[Data provided — start]

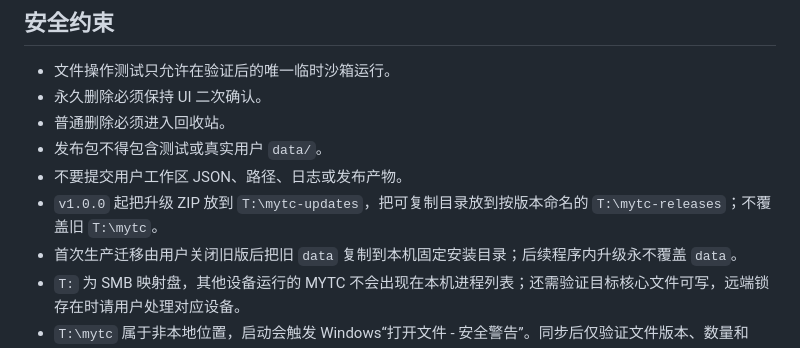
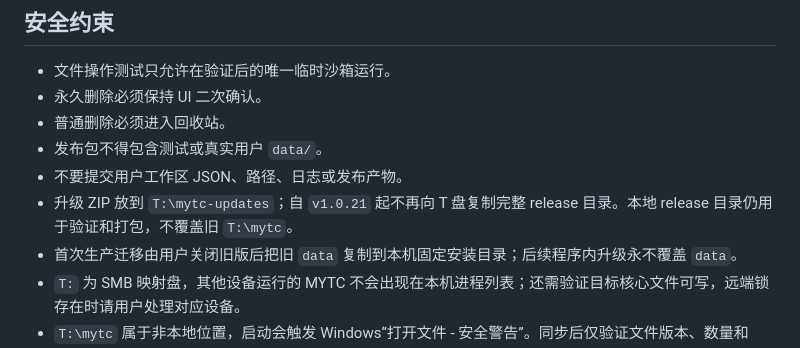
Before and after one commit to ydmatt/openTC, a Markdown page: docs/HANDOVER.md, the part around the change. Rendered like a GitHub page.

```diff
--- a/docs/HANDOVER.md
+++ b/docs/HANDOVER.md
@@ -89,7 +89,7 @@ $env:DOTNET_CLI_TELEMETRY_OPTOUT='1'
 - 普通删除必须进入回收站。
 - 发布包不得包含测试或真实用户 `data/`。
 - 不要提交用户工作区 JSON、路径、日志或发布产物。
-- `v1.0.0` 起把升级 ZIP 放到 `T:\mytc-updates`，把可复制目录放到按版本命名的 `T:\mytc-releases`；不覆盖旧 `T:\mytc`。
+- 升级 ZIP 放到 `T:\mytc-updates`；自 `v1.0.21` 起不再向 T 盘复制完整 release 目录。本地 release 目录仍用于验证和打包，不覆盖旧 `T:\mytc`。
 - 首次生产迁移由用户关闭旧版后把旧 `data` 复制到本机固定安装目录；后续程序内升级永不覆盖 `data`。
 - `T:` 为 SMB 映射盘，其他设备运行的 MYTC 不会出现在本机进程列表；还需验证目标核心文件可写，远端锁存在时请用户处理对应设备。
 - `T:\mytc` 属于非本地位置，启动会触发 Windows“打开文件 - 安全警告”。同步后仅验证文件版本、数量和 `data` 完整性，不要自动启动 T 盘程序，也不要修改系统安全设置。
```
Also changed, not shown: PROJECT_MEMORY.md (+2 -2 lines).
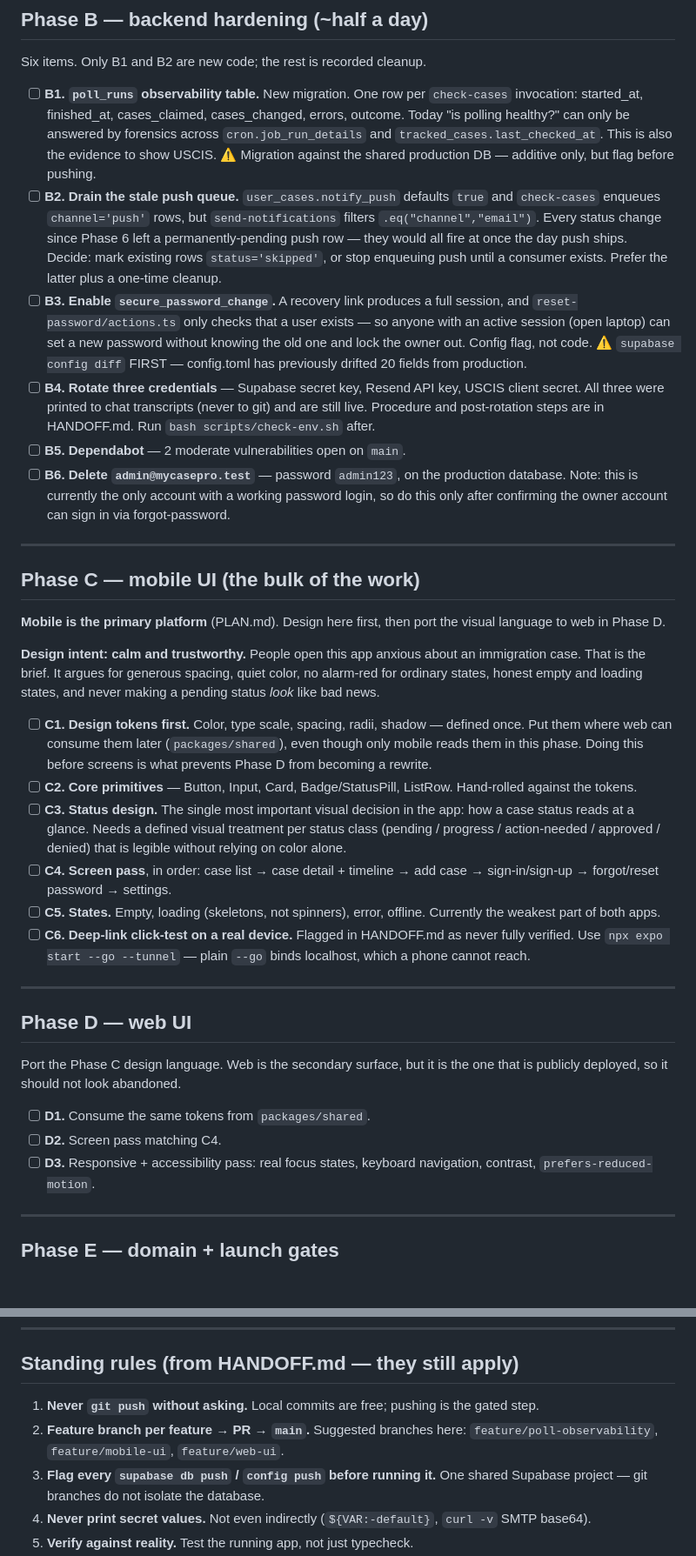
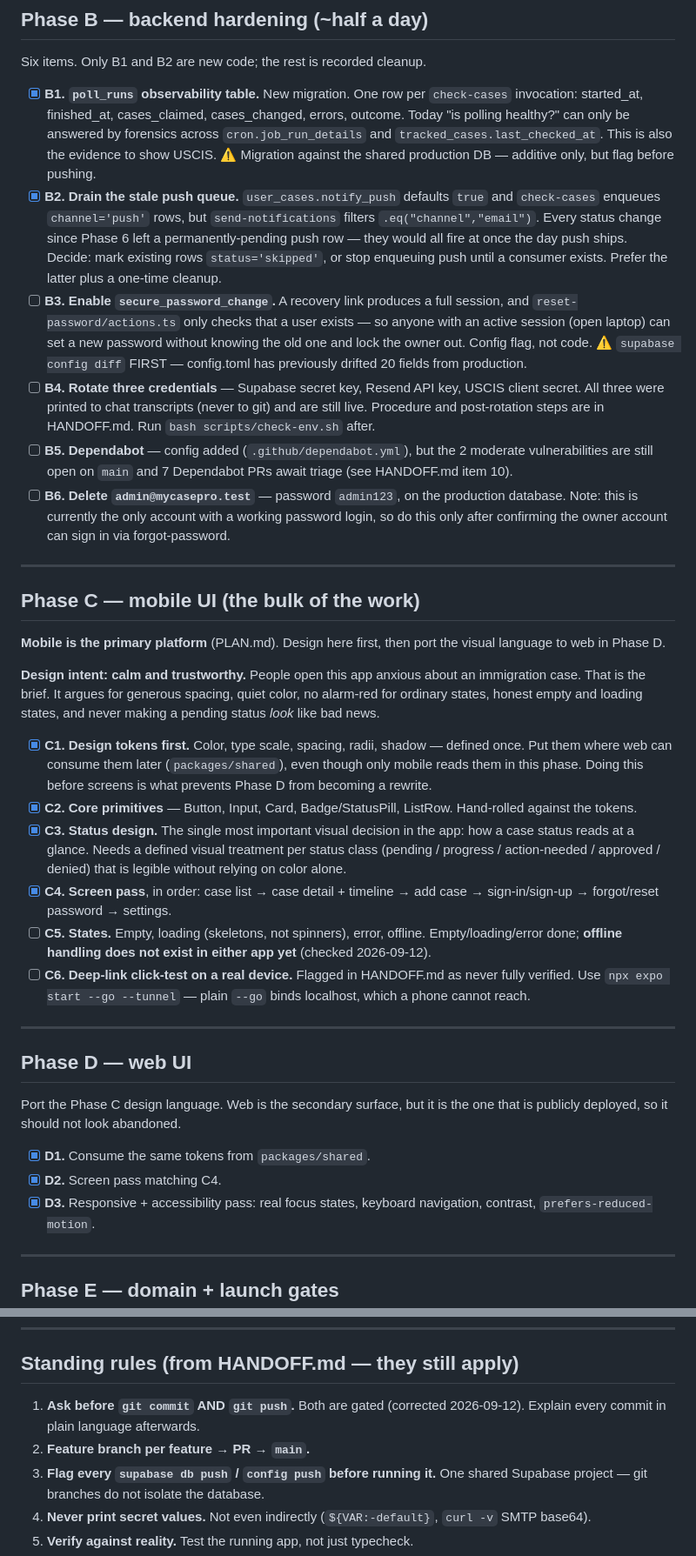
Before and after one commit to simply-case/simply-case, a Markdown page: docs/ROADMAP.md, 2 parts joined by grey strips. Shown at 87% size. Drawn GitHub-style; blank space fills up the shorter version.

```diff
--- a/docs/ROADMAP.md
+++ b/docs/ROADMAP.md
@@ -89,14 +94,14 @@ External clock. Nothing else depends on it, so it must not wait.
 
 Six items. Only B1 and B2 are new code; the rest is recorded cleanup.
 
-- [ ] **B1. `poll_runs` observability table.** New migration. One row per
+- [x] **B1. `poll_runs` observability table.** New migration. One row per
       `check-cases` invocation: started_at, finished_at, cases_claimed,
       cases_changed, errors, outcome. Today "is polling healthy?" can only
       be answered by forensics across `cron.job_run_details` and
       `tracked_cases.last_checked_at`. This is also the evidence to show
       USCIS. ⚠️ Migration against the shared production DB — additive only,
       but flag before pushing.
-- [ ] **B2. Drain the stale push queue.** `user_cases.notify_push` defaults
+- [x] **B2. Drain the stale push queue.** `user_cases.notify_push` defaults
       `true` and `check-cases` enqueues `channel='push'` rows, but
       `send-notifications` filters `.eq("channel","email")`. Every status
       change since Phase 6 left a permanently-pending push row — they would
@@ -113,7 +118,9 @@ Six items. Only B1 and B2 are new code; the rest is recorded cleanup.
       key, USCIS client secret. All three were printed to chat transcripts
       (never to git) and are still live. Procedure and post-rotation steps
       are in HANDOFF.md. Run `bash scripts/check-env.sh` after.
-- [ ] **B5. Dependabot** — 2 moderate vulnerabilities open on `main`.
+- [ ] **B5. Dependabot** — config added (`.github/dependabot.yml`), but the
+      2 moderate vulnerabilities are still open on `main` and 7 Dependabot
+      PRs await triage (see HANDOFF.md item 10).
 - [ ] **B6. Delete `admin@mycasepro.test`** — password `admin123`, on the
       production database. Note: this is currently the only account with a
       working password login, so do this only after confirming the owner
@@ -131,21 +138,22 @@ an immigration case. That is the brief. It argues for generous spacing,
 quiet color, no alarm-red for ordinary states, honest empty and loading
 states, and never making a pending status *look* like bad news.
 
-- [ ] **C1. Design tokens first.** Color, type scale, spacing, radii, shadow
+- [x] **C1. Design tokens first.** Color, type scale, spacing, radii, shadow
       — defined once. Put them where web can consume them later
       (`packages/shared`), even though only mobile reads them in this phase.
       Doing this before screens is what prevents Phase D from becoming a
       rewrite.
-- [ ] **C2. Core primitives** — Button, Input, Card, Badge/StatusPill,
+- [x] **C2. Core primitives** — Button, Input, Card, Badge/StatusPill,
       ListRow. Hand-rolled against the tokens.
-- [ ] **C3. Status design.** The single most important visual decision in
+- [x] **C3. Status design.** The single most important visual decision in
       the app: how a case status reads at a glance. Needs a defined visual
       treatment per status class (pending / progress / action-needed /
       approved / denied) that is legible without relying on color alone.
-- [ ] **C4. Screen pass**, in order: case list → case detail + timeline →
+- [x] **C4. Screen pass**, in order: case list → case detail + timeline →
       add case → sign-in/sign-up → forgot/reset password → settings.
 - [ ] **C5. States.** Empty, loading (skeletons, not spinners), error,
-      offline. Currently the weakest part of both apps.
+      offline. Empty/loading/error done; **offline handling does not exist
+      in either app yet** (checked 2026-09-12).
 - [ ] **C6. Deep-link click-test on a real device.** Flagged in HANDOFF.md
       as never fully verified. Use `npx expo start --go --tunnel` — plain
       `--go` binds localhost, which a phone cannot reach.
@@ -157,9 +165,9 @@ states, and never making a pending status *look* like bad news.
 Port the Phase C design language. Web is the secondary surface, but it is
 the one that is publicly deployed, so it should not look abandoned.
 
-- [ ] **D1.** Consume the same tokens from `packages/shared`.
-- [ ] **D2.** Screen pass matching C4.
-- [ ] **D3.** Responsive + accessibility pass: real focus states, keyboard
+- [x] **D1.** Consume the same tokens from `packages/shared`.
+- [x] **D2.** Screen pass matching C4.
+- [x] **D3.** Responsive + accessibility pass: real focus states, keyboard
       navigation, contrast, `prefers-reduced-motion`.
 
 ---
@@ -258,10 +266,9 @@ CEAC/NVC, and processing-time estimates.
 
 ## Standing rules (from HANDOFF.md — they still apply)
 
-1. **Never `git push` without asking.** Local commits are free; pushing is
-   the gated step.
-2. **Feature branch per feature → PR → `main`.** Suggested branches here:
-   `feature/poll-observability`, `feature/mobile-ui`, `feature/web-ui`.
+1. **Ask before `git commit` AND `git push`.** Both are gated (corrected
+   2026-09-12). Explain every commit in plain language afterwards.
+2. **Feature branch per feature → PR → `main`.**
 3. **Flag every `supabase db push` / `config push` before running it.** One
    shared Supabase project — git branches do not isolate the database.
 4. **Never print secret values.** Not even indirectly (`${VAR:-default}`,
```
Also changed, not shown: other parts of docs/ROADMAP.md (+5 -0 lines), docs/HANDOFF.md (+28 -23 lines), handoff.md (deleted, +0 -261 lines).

[Data provided — finish]

Among the lines above, count those containing the string "observability"; please give the count alone.

3